It was the day I started to walk away from someone else’s truth.

My occasional overindulgence makes me human. I sometimes stay up past my body’s desired bedtime watching Netflix or perusing Facebook or writing, doing yoga, or talking on the phone. And the next day, when I wake up and feel groggy or wired and tired, I know it was my choices the previous night that led to my current state. I know I caused some sort of suffering for myself—and I love myself for it.

Self-love isn’t what a lot of those self-help books profess it to be, according to my inner guru anyway. It isn’t about being in a constant state of perfection—eating just the right amount at each meal, and exercising before the point of fatigue, and not drinking alcohol at least two hours before bed, and not raising your voice when your best friend pushes your most triggering button.

Self-love isn’t about not having too much coffee. It’s something more than turning away from our humanness—it’s about accepting it.

But before we get there, we have to bust a few myths about self-love that have been floating around since the dawn of the term itself. Some might resonate for you and others might not. We are all guilty of embracing certain ones over others. We all have our preferred conscious and unconscious defenses against this thing that we feel so frightened about.


Religion Failed Us—but we Still Need It.

Thursday, August 10th, 2017

from Samuel Kronen’s excellent essay:
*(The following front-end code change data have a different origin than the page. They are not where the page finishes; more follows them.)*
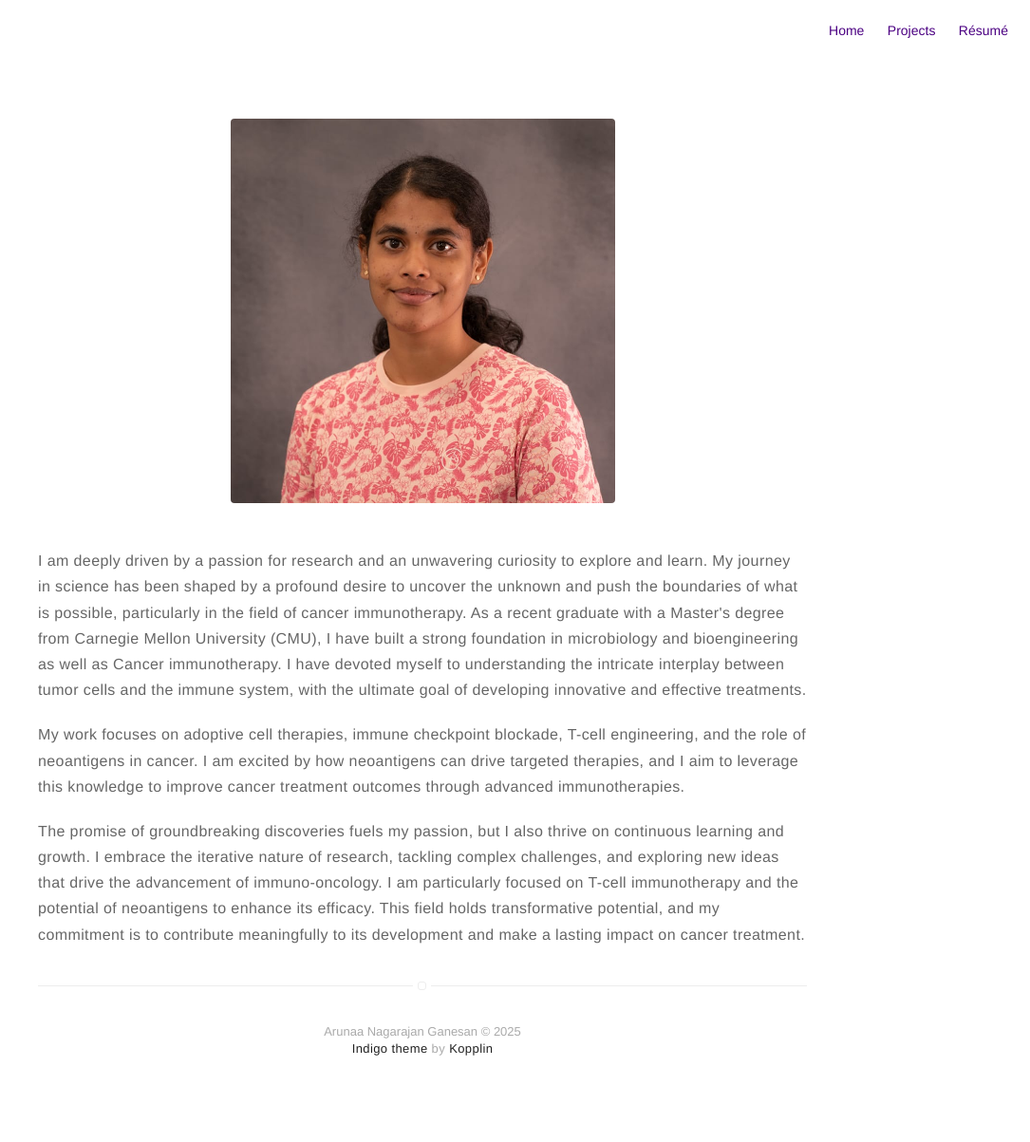
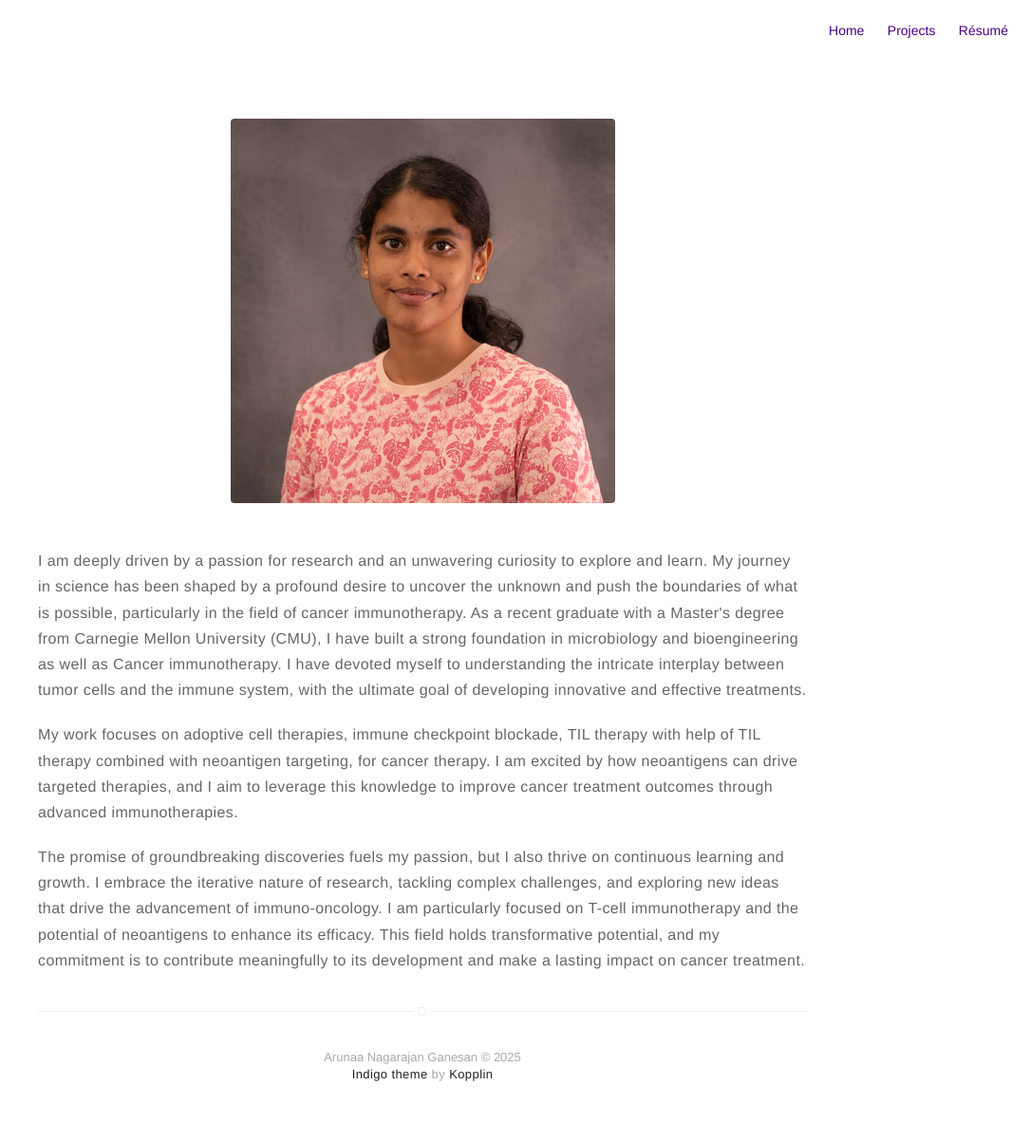
Before and after one commit to arunaang/arunaang.github.io, a Jekyll site: the page built from about.md, in a window 1280 px wide. Shown: the whole page at 95% size, without its empty margins (195-1280 px from the left). Built offline with Jekyll 4.4.1, drawn with Linux system fonts in a browser that asks for light colours; nearby versions of some CDN libraries; before the commit the page ends 1176 px from its top, so only the background shows below that.

Commit message:
modified about me

```diff
--- a/about.md
+++ b/about.md
@@ -6,7 +6,7 @@ layout: page
 <br>
 <p>I am deeply driven by a passion for research and an unwavering curiosity to explore and learn. My journey in science has been shaped by a profound desire to uncover the unknown and push the boundaries of what is possible, particularly in the field of cancer immunotherapy. As a recent graduate with a Master's degree from Carnegie Mellon University (CMU), I have built a strong foundation in microbiology and bioengineering as well as Cancer immunotherapy. I have devoted myself to understanding the intricate interplay between tumor cells and the immune system, with the ultimate goal of developing innovative and effective treatments.</p>
 
-<p>My work focuses on adoptive cell therapies, immune checkpoint blockade, T-cell engineering, and the role of neoantigens in cancer. I am excited by how neoantigens can drive targeted therapies, and I aim to leverage this knowledge to improve cancer treatment outcomes through advanced immunotherapies.</p>
+<p>My work focuses on adoptive cell therapies, immune checkpoint blockade, TIL therapy with help of TIL therapy combined with neoantigen targeting, for cancer therapy. I am excited by how neoantigens can drive targeted therapies, and I aim to leverage this knowledge to improve cancer treatment outcomes through advanced immunotherapies.</p>
 
 <p>The promise of groundbreaking discoveries fuels my passion, but I also thrive on continuous learning and growth. I embrace the iterative nature of research, tackling complex challenges, and exploring new ideas that drive the advancement of immuno-oncology.
 I am particularly focused on T-cell immunotherapy and the potential of neoantigens to enhance its efficacy. This field holds transformative potential, and my commitment is to contribute meaningfully to its development and make a lasting impact on cancer treatment. </p>
```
To live a religious life, we must engage in a spiritual practice. I don’t think there is any way around this. To remain in contact with that what is beyond ourselves, beyond the domain of our individual thoughts, we must find some way of continually remembering that this connection exists and is always possible to attain.

This can be achieved in many different ways, from charity, to meditation, to some form of deep contemplation, and so on. What is necessary is engaging in whatever practice we choose on a daily basis or something close to it—otherwise we are susceptible to falling astray and moving away from this essential connection.

Try to remember that life is infinitely wondrous and beautiful, and do everything in our power to live in a way that serves this remembrance. This is the foundation of a holy life.

We don’t need to buy into religious lunacy to be close to God. We simply must allow ourselves to be active participants in the grace and artistry of the universe, rather than merely being passive observers in a purely material world.

In reminding ourselves that there is more to life than what we think, we become present to the immediacy of life itself, and in my experience, this expands our capacity for love.

Love is at the core of a truly religious life.


A Growing Movement Of ‘Death Doulas’ Is Rethinking How We Die

Sunday, July 30th, 2017

“All I can tell you is that from where I have sat there has been a calmness and a sense that I want to be nowhere else but by that person’s side,” Levine said in an interview with HuffPost.

Levine is part of a growing movement of nurses, social workers and volunteers who are pushing for greater compassion and companionship for people who are dying. Borrowing language from the birthing world, they’re called death doulas, end-of-life doulas, death midwives and palliative care doulas.


Thomas Ramey Watson is an affiliate faculty member of Regis University's College of Professional Studies. He has served as an Episcopal chaplain (lay), trained as a psychotherapist, done postdoctoral work at Cambridge University, and was named a Research Fellow at Yale University.

In addition to his scholarly writings, he is a published author of poetry and fiction.